*THE PROBLEM*
Your answer should be a single number: how many lines in the data below hold the string "does".

##### DATASET EXCERPTS

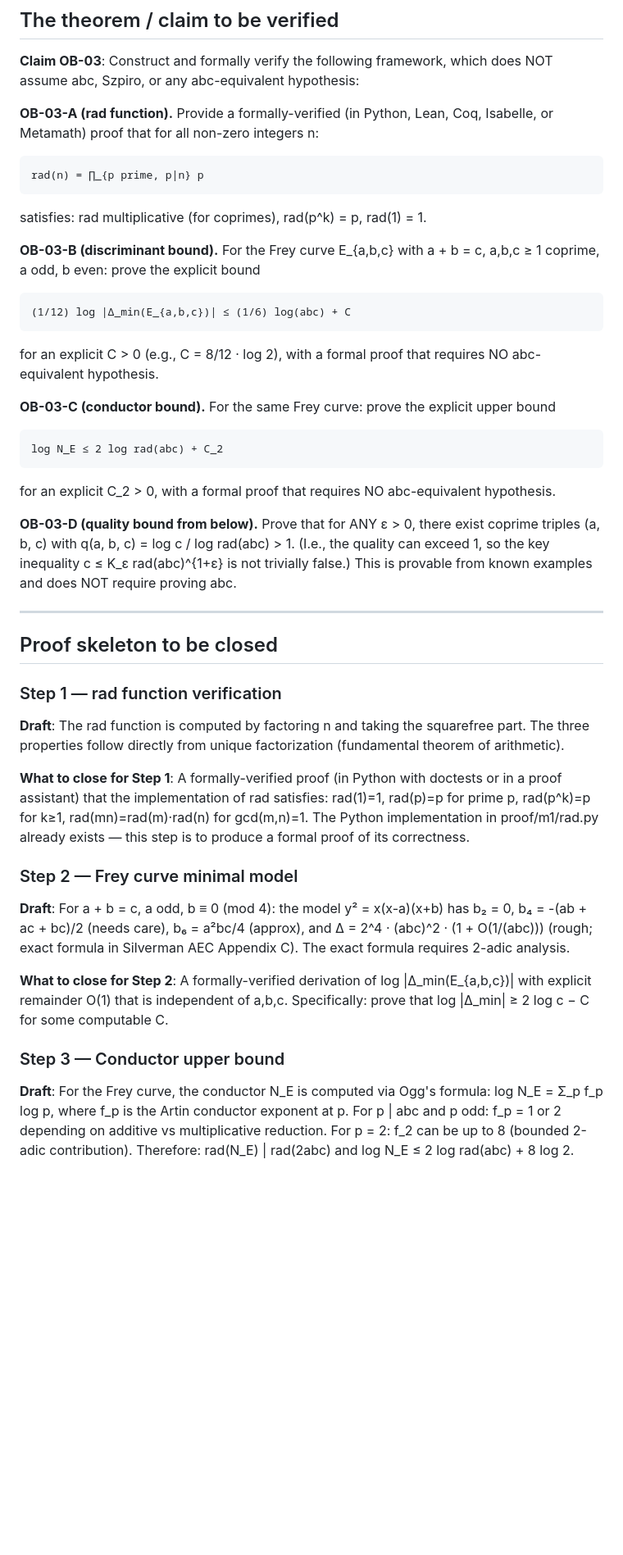
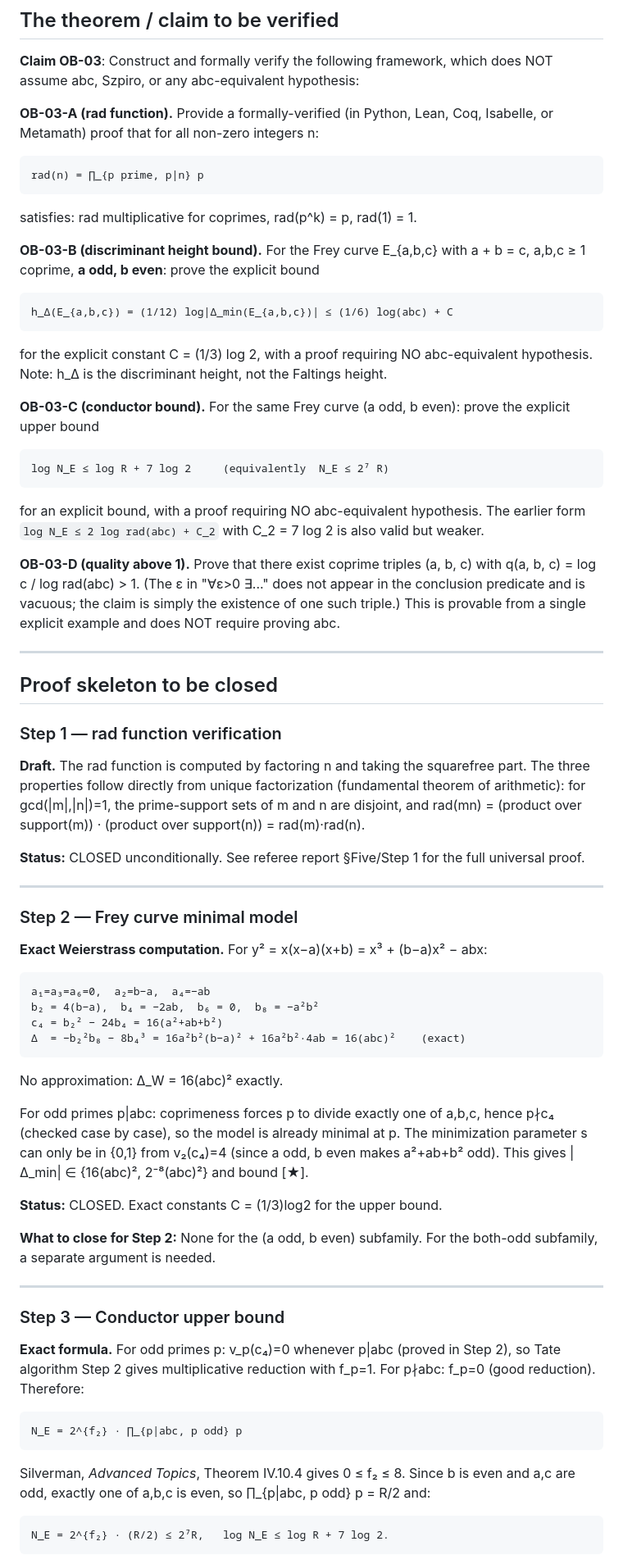
Before and after one commit to telleroutlook/abc-conjecture-verification, a Markdown page: outsource/OB-03-p-height-framework.md, the part around one of its changes. Shown at 82% size. Rendered like a GitHub page; blank space fills up the shorter version.

````diff
--- a/outsource/OB-03-p-height-framework.md
+++ b/outsource/OB-03-p-height-framework.md
@@ -83,26 +114,28 @@ or Metamath) proof that for all non-zero integers n:
 ```
 rad(n) = ∏_{p prime, p|n} p
 ```
-satisfies: rad multiplicative (for coprimes), rad(p^k) = p, rad(1) = 1.
+satisfies: rad multiplicative for coprimes, rad(p^k) = p, rad(1) = 1.
 
-**OB-03-B (discriminant bound).** For the Frey curve E_{a,b,c} with a + b = c, a,b,c ≥ 1
-coprime, a odd, b even: prove the explicit bound
+**OB-03-B (discriminant height bound).** For the Frey curve E_{a,b,c} with a + b = c,
+a,b,c ≥ 1 coprime, **a odd, b even**: prove the explicit bound
 ```
-(1/12) log |Δ_min(E_{a,b,c})| ≤ (1/6) log(abc) + C
+h_Δ(E_{a,b,c}) = (1/12) log|Δ_min(E_{a,b,c})| ≤ (1/6) log(abc) + C
 ```
-for an explicit C > 0 (e.g., C = 8/12 · log 2), with a formal proof that requires NO
-abc-equivalent hypothesis.
+for the explicit constant C = (1/3) log 2, with a proof requiring NO abc-equivalent
+hypothesis. Note: h_Δ is the discriminant height, not the Faltings height.
 
-**OB-03-C (conductor bound).** For the same Frey curve: prove the explicit upper bound
+**OB-03-C (conductor bound).** For the same Frey curve (a odd, b even): prove the explicit
+upper bound
 ```
-log N_E ≤ 2 log rad(abc) + C_2
+log N_E ≤ log R + 7 log 2     (equivalently  N_E ≤ 2⁷ R)
 ```
-for an explicit C_2 > 0, with a formal proof that requires NO abc-equivalent hypothesis.
+for an explicit bound, with a proof requiring NO abc-equivalent hypothesis. The earlier
+form `log N_E ≤ 2 log rad(abc) + C_2` with C_2 = 7 log 2 is also valid but weaker.
 
-**OB-03-D (quality bound from below).** Prove that for ANY ε > 0, there exist coprime
-triples (a, b, c) with q(a, b, c) = log c / log rad(abc) > 1. (I.e., the quality can
-exceed 1, so the key inequality c ≤ K_ε rad(abc)^{1+ε} is not trivially false.)
-This is provable from known examples and does NOT require proving abc.
+**OB-03-D (quality above 1).** Prove that there exist coprime triples (a, b, c) with
+q(a, b, c) = log c / log rad(abc) > 1. (The ε in "∀ε>0 ∃..." does not appear in the
+conclusion predicate and is vacuous; the claim is simply the existence of one such triple.)
+This is provable from a single explicit example and does NOT require proving abc.
 
 ---
 
@@ -110,32 +143,51 @@ This is provable from known examples and does NOT require proving abc.
 
 ### Step 1 — rad function verification
 
-**Draft**: The rad function is computed by factoring n and taking the squarefree part.
+**Draft.** The rad function is computed by factoring n and taking the squarefree part.
 The three properties follow directly from unique factorization (fundamental theorem of
-arithmetic).
+arithmetic): for gcd(|m|,|n|)=1, the prime-support sets of m and n are disjoint, and
+rad(mn) = (product over support(m)) · (product over support(n)) = rad(m)·rad(n).
 
-**What to close for Step 1**: A formally-verified proof (in Python with doctests or in
-a proof assistant) that the implementation of rad satisfies: rad(1)=1, rad(p)=p for prime
-p, rad(p^k)=p for k≥1, rad(mn)=rad(m)·rad(n) for gcd(m,n)=1. The Python implementation
-in proof/m1/rad.py already exists — this step is to produce a formal proof of its
-correctness.
+**Status:** CLOSED unconditionally. See referee report §Five/Step 1 for the full universal
+proof.
+
+---
 
 ### Step 2 — Frey curve minimal model
 
-**Draft**: For a + b = c, a odd, b ≡ 0 (mod 4): the model y² = x(x-a)(x+b) has
-b₂ = 0, b₄ = -(ab + ac + bc)/2 (needs care), b₆ = a²bc/4 (approx), and
-Δ = 2^4 · (abc)^2 · (1 + O(1/(abc))) (rough; exact formula in Silverman AEC Appendix C).
-The exact formula requires 2-adic analysis.
+**Exact Weierstrass computation.** For y² = x(x−a)(x+b) = x³ + (b−a)x² − abx:
+```
+a₁=a₃=a₆=0,  a₂=b−a,  a₄=−ab
+b₂ = 4(b−a),  b₄ = −2ab,  b₆ = 0,  b₈ = −a²b²
+c₄ = b₂² − 24b₄ = 16(a²+ab+b²)
+Δ  = −b₂²b₈ − 8b₄³ = 16a²b²(b−a)² + 16a²b²·4ab = 16(abc)²    (exact)
+```
+No approximation: Δ_W = 16(abc)² exactly.
 
-**What to close for Step 2**: A formally-verified derivation of log |Δ_min(E_{a,b,c})|
-with explicit remainder O(1) that is independent of a,b,c. Specifically: prove that
-log |Δ_min| ≥ 2 log c − C for some computable C.
+For odd primes p|abc: coprimeness forces p to divide exactly one of a,b,c, hence
+p∤c₄ (checked case by case), so the model is already minimal at p. The minimization
+parameter s can only be in {0,1} from v₂(c₄)=4 (since a odd, b even makes a²+ab+b² odd).
+This gives |Δ_min| ∈ {16(abc)², 2⁻⁸(abc)²} and bound [★].
+
+**Status:** CLOSED. Exact constants C = (1/3)log2 for the upper bound.
+
+**What to close for Step 2:** None for the (a odd, b even) subfamily. For the both-odd
+subfamily, a separate argument is needed.
+
+---
 
 ### Step 3 — Conductor upper bound
 
-**Draft**: For the Frey curve, the conductor N_E is computed via Ogg's formula:
-log N_E = Σ_p f_p log p, where f_p is the Artin conductor exponent at p.
-For p | abc and p odd: f_p = 1 or 2 depending on additive vs multiplicative reduction.
-For p = 2: f_2 can be up to 8 (bounded 2-adic contribution).
-Therefore: rad(N_E) | rad(2abc) and log N_E ≤ 2 log rad(abc) + 8 log 2.
+**Exact formula.** For odd primes p: v_p(c₄)=0 whenever p|abc (proved in Step 2), so Tate
+algorithm Step 2 gives multiplicative reduction with f_p=1. For p∤abc: f_p=0 (good
+reduction). Therefore:
+```
+N_E = 2^{f₂} · ∏_{p|abc, p odd} p
+```
+Silverman, *Advanced Topics*, Theorem IV.10.4 gives 0 ≤ f₂ ≤ 8.
+Since b is even and a,c are odd, exactly one of a,b,c is even, so
+∏_{p|abc, p odd} p = R/2 and:
+```
+N_E = 2^{f₂} · (R/2) ≤ 2⁷R,   log N_E ≤ log R + 7 log 2.
+```
 
````
Also changed, not shown: other parts of outsource/OB-03-p-height-framework.md (+101 -67 lines), outsource/PROMPT_LINT.md (+64 -5 lines).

##########

*SOLVED PROBLEM*
4